 Extreme heat

Extreme heat can cause the body to overheat, causing a variety of life- threatening problems.

Watch this video on extreme temperatures to learn more:

Video provided by Premium Health

a toddler drinking water from a garden hoseDehydration

Dehydration can be very serious and can happen easily, especially in hot weather. If a child is not drinking enough fluids to replace those lost through sweating, they can easily become dehydrated.

So, remember to look for these signs:

  • Dizziness
  • Headache
  • Exhaustion
  • Dry mouth and eyes
  • Lack of urine and tears
  • Pale, “sunken”  skin
  • A young child who’s dehydrated will have fewer wet nappies.  Older children will not wee as often as usual.

How to treat dehydration

You can prevent dehydration by giving children regular drinks of water or hydration fluid.  Frozen slushies or icy poles will also help with hydration. In severe cases of dehydration, admission to the hospital is required as fluids can be given intravenously.

Heat stroke

Children, and especially infants, are susceptible to heat stroke as it is more difficult for them to regulate their body temperatures.  Heat stroke is hyper-thermia, where the body reaches a temperature where it can no longer function normally.

In extreme heat, look for the following symptoms and seek medical attention immediately, as heat stroke can be fatal:

  • high body temperature
  • the absence of sweating, with hot red or flushed dry skin
  • rapid pulse
  • difficulty breathing
  • disorientation
  • seizure
  • coma

If anyone you are with exhibits these symptoms in extreme heat, try to cool their body temperature through shade and dehydration and seek medical attention immediately.

Remember to seek shade, hydrate with water and other cool beverages, and don’t stay in the heat for long periods to avoid illness.


Cold Temperatures, ice and snow

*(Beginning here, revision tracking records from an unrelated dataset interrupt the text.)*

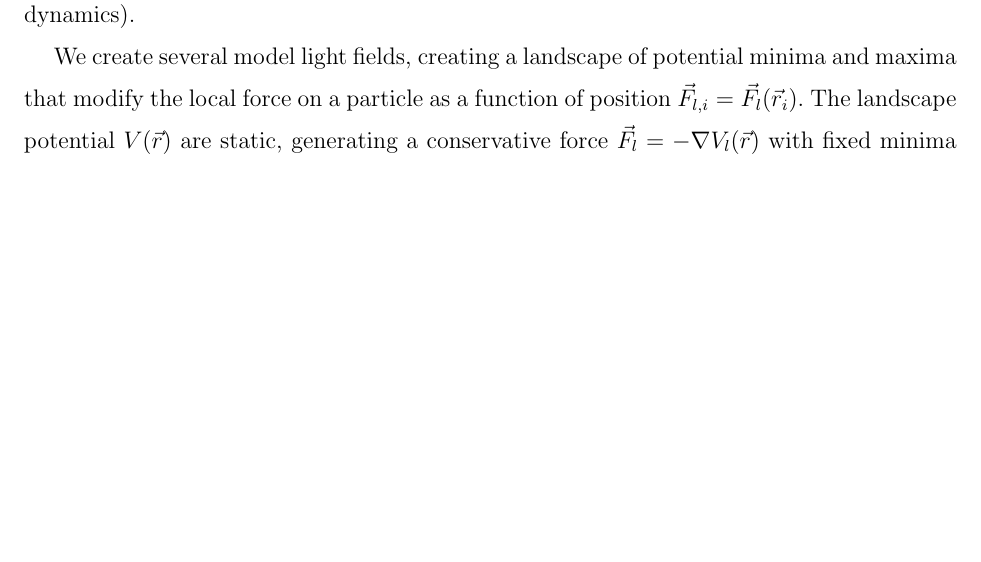
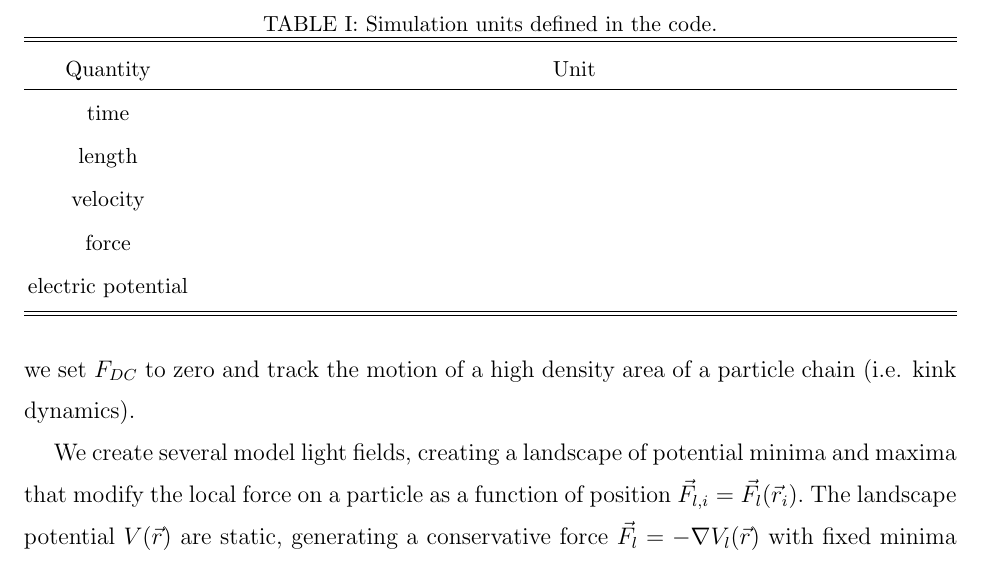
Before and after one commit to mcddanielle/AJP_project, a LaTeX paper (manuscript/manuscript_ajp_2020.tex): part of page 4 of 8 before the commit and part of page 4 of 9 after it, cut at the place of the change, the shorter picture padded with empty space. Compiled offline with pdfLaTeX; a LaTeX package or settings file that is missing is left out.

Commit message:
adding a table as in plasma AJP

```diff
--- a/manuscript/manuscript_ajp_2020.tex
+++ b/manuscript/manuscript_ajp_2020.tex
@@ -248,6 +248,23 @@ periodic boundary conditions
 such that a particle leaving the edges of the system is mapped
 back to a position within the simulation
 by the rules $x_i+L=x_i$ and $y_i+L=y_i$.
+
+\begin{table}[h!]
+\centering
+\caption{Simulation units defined in the code.}
+\begin{ruledtabular}
+\begin{tabular}{c c p{5cm}}
+Quantity & Unit \\
+\hline
+time &  \\
+length &  \\
+velocity &  \\
+force & \\
+electric potential & \\
+\end{tabular}
+\end{ruledtabular}
+\label{tab:1}
+\end{table}
 
 Particles are subject an external time-dependent driving force
 $\vec{F}_{D}(t)$
```
Also changed, not shown: manuscript/manuscript_ajp_2020.pdf.
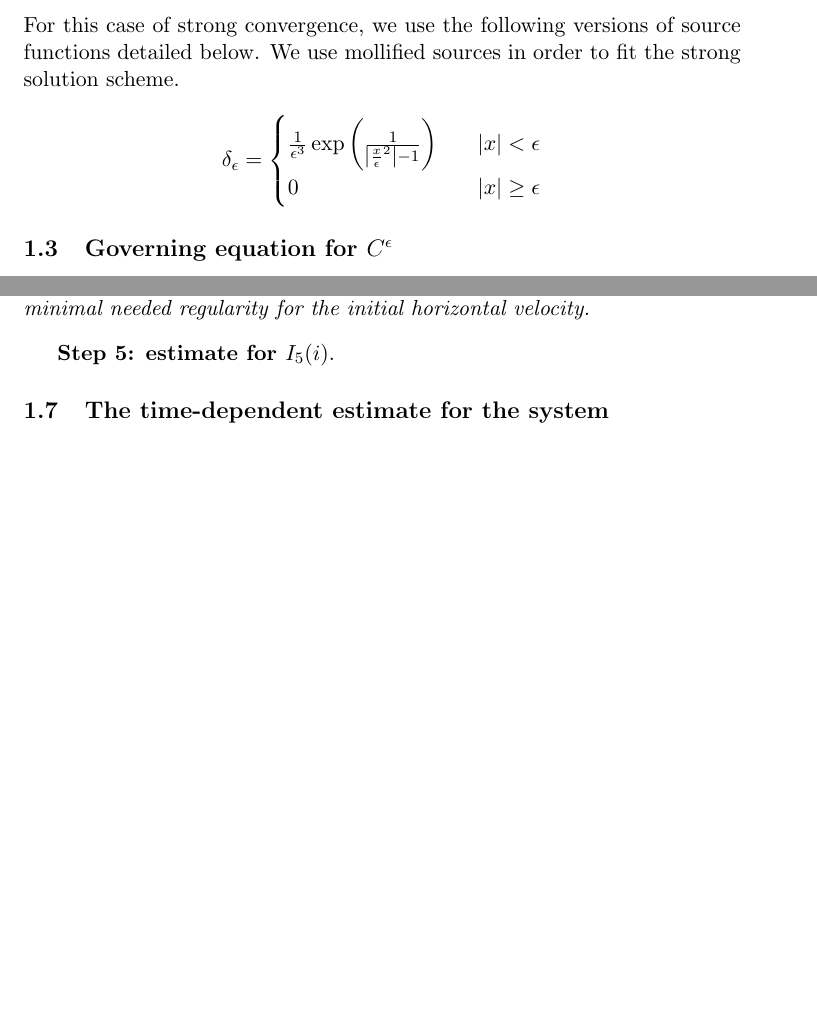
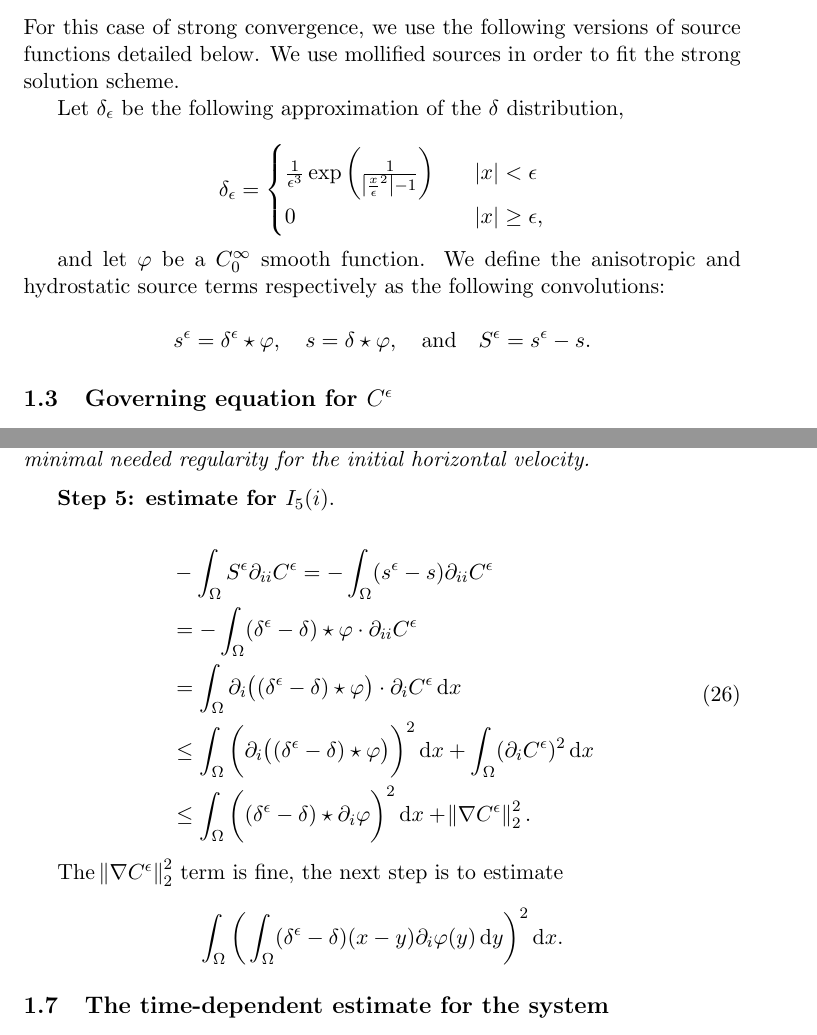
Before and after one commit to msjuhasznora/mathsgitrepo, a LaTeX paper (year_four/downwind-matching-part2/downwind-matching-part2-strong-conv.tex): two parts of pages 4 and 10 of 13 before the commit and two parts of pages 4 and 10 of 14 after it, joined at a grey line, cut so that both start at the same text, the shorter picture padded with empty space. Compiled offline with pdfLaTeX.

Commit message:
source part 2

```diff
--- a/year_four/downwind-matching-part2/downwind-matching-part2-strong-conv.tex
+++ b/year_four/downwind-matching-part2/downwind-matching-part2-strong-conv.tex
@@ -106,13 +106,19 @@ The strong convergence of $(\mathbf{u}_h^\epsilon, u_3^\epsilon, c^\epsilon)$ is
 
 For this case of strong convergence, we use the following versions of source functions detailed below. We use mollified sources in order to fit the strong solution scheme.
 
+Let $\delta_\epsilon$ be the following approximation of the $\delta$ distribution,
+
 \[
 \delta_\epsilon =
   \begin{cases}
        \frac{1}{\epsilon^3} \exp{\bigg ( \frac{1}{\abs{{\frac{x}{\epsilon}}^2}-1} \bigg ) } &\quad \abs{x} < \epsilon \\
-       0 &\quad \abs{x} \geq \epsilon \\
+       0 &\quad \abs{x} \geq \epsilon, \\
   \end{cases}
 \]
+
+and let $\varphi$ be a $C^\infty_0$ smooth function. We define the anisotropic and hydrostatic source terms respectively as the following convolutions:
+
+$$ s^\epsilon = \delta^\epsilon \star \varphi, \quad s = \delta \star \varphi, \quad \text{and} \quad S^\epsilon = s^\epsilon - s.$$
 
 \subsection{Governing equation for $C^\epsilon$}
 
@@ -337,7 +343,21 @@ Since here we do have an $\epsilon$ in front of the Laplacian $ \norm{\partial_{
 Note that the $\epsilon$ in $\epsilon K_1 C \norm{\partial_{11} c}_2^2$ will be the convergence rate. If we wanted to have $\epsilon^2$ instead, it would mean that we need to take the $\epsilon$ off of $\partial_{11} C^\epsilon$ (to put it on $\norm{\partial_{11} c}_2^2$) and thus, also take off one derivative off of $\partial_{11} C^\epsilon,$ which would result to the appearance of $\norm{c}_{H^3}.$ Since from the $H^3$ initial data ${u_h}_0$ we can only arrive to an $H^4$-regular solution function $u_h,$ that is sufficient only to guarantee the $H^2$ regularity of $c,$ but not $H^3.$ Increasing the initial velocity's regularity could achieve an $\epsilon^2$ convergence rate, but we are interested in proving a convergence result assuming the minimal needed regularity for the initial horizontal velocity.
 \end{remark}
 
-\textbf{Step 5: estimate for $I_5(i).$}
+\textbf{Step 5: estimate for $I_5 (i).$}
+
+\begin{equation}
+  \begin{split}
+    & - \int_\Omega S^\epsilon \partial_{ii} C^\epsilon = - \int_\Omega (s^\epsilon - s) \partial_{ii} C^\epsilon \\
+    & = - \int_\Omega (\delta^\epsilon - \delta ) \star \varphi \cdot \partial_{ii} C^\epsilon \\
+    & = \int_\Omega \partial_i \big ( (\delta^\epsilon - \delta ) \star \varphi \big ) \cdot \partial_i C^\epsilon \diff x \\
+    & \leq \int_\Omega \bigg( \partial_i \big ( (\delta^\epsilon - \delta ) \star \varphi \big ) \bigg ) ^2 \diff x + \int_\Omega (\partial_i C^\epsilon)^2 \diff x \\
+    & \leq \int_\Omega \bigg ( (\delta^\epsilon - \delta ) \star \partial_i \varphi \bigg ) ^2 \diff x + \norm{\nabla C^\epsilon}_2^2.
+  \end{split}
+\end{equation}
+
+The $\norm{\nabla C^\epsilon}_2^2$ term is fine, the next step is to estimate
+
+$$\int_\Omega \bigg ( \int_\Omega (\delta^\epsilon - \delta )(x-y) \partial_i \varphi (y) \diff y \bigg )^2 \diff x.$$
 
 \subsection{The time-dependent estimate for the system}
 
```
Also changed, not shown: year_four/downwind-matching-part2/downwind-matching-part2-strong-conv.tex (4 more changed lines).
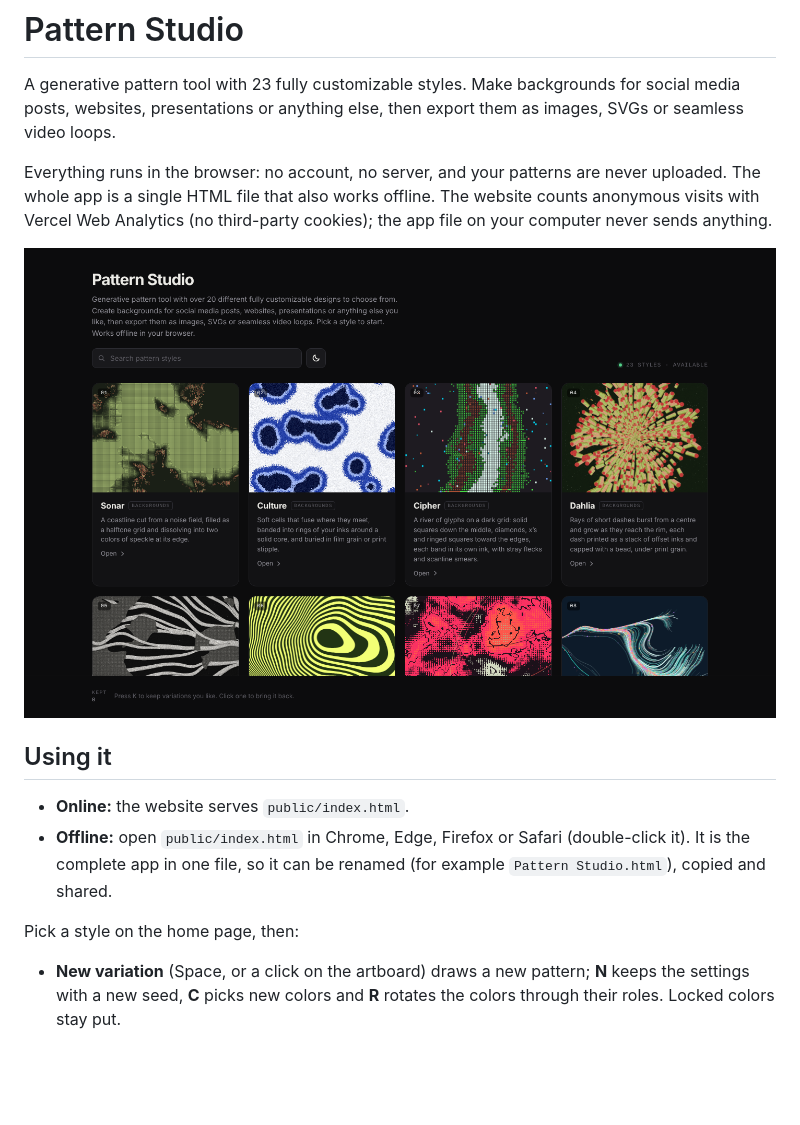
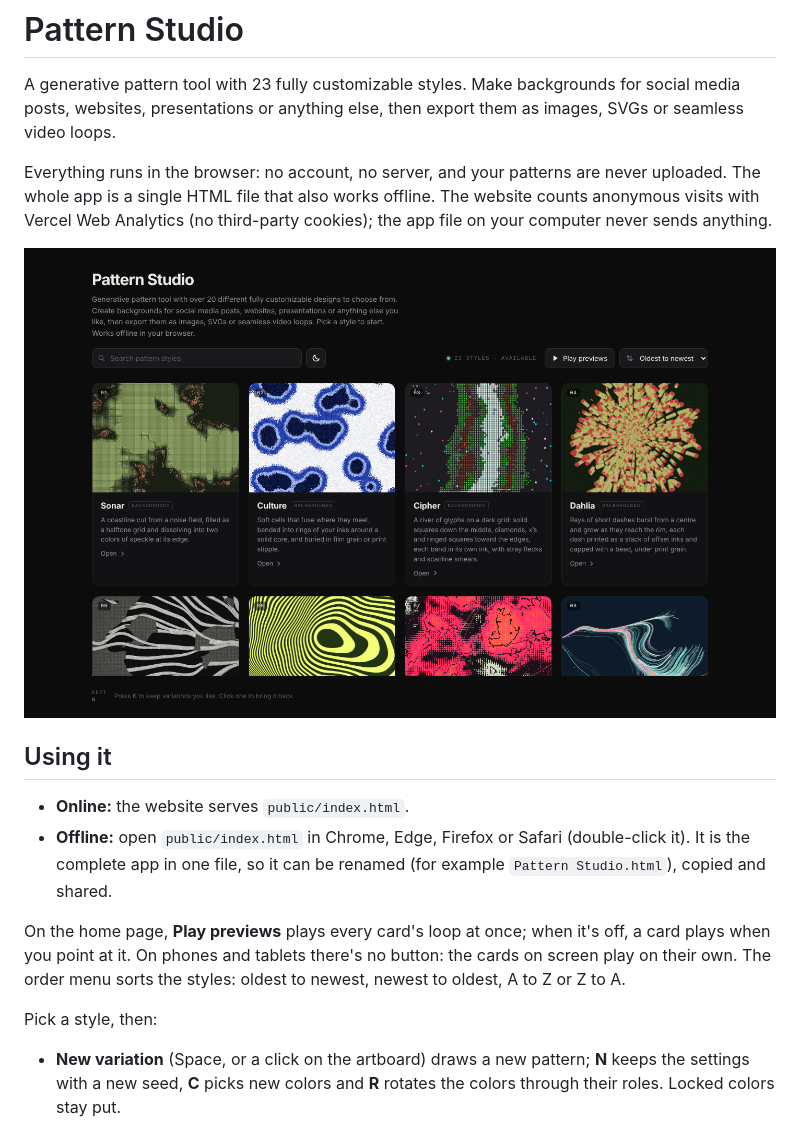
Before and after one commit to Kristian-Aleksa/pattern-studio, a Markdown page: README.md, the part around the change. Rendered like a GitHub page; pictures changed too: docs/screenshots/home.png; blank space fills up the shorter version.

Commit message:
Minor landing page updates
Added autoplay button and web tab icon, updated the preview description, and made minor UI updates.

```diff
--- a/README.md
+++ b/README.md
@@ -15,7 +15,11 @@ is a single HTML file that also works offline. The website counts anonymous visi
 - **Offline:** open `public/index.html` in Chrome, Edge, Firefox or Safari (double-click it). It is the
   complete app in one file, so it can be renamed (for example `Pattern Studio.html`), copied and shared.
 
-Pick a style on the home page, then:
+On the home page, **Play previews** plays every card's loop at once; when it's off, a card plays when you
+point at it. On phones and tablets there's no button: the cards on screen play on their own. The order menu
+sorts the styles: oldest to newest, newest to oldest, A to Z or Z to A.
+
+Pick a style, then:
 
 - **New variation** (Space, or a click on the artboard) draws a new pattern; **N** keeps the settings with a
   new seed, **C** picks new colors and **R** rotates the colors through their roles. Locked colors stay put.
```
Also changed, not shown: 4 other files.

If your host family happens to live in a colder climate, you will likely be met with the challenges of ice and snow in winter. Snow can be a lot of fun, between skiing, sledding and building a snowman.

But please note the following dangers, and take the necessary precautions if living in a cold climate:

  • Sunburn – white snow reflects the sun and skin can easily burn. Practice the sun safe steps above and apply sunscreen to exposed skin in winter, too!
  • Eye damage – sunglasses are recommended on sunny, snowy days to help protect sensitive eyes from burning.
  • Ice – it is very easy to slip and hurt yourself on ice. Be sure to wear appropriate shoes and tread carefully!
  • Snow – never let children play unsupervised in deep snow. It is possible to become trapped or buried in snow and suffocate.
  • Avalanche – if you are in a mountainous area, be aware of avalanche warnings. Never ski, snowshoe, or walk in unsupervised areas and always let other adults know where you are in case of an accident. Many ski areas now offer transmitters that you and the children in your charge wear to assist in locating you in case of an avalanche.


Exposure to cold can mean the possibility of dangerously low body temperatures. Be sure to always to always take the following precautions to avoid hypothermia:

  • Dress warmly in layers
  • Wear hats, gloves and scarves to protect exposed skin
  • Keep moving when outdoors in cold temperatures to keep the body warm
  • Wear waterproof and warm socks and boots in snow
  • If a person starts shivering uncontrollably, has blue tinted lips, or loses feeling in fingers or toes, seek warmth immediately
  • Keep indoors temperatures at a comfortably warm setting

Symptoms of hypothermia include:

  • Shivering, although as hypothermia worsens, shivering stops
  • Clumsiness or lack of coordination
  • Slurred speech or mumbling
  • Confusion and poor decision-making, such as trying to remove warm clothes
  • Drowsiness or very low energy
  • Lack of concern about one’s condition
  • Progressive loss of consciousness
  • Weak pulse
  • Slow, shallow breathing
  • Red skin
  • White or black or numb fingers, toes or extremities – signs of frostbite

If you suspect someone is hypothermic, seek warmth immediately. Cover them with additional blanket or, even more effectively, use your own body heat to help warm up the other person. Contact emergency services for help, especially if the patient in disorientated or losing consciousness.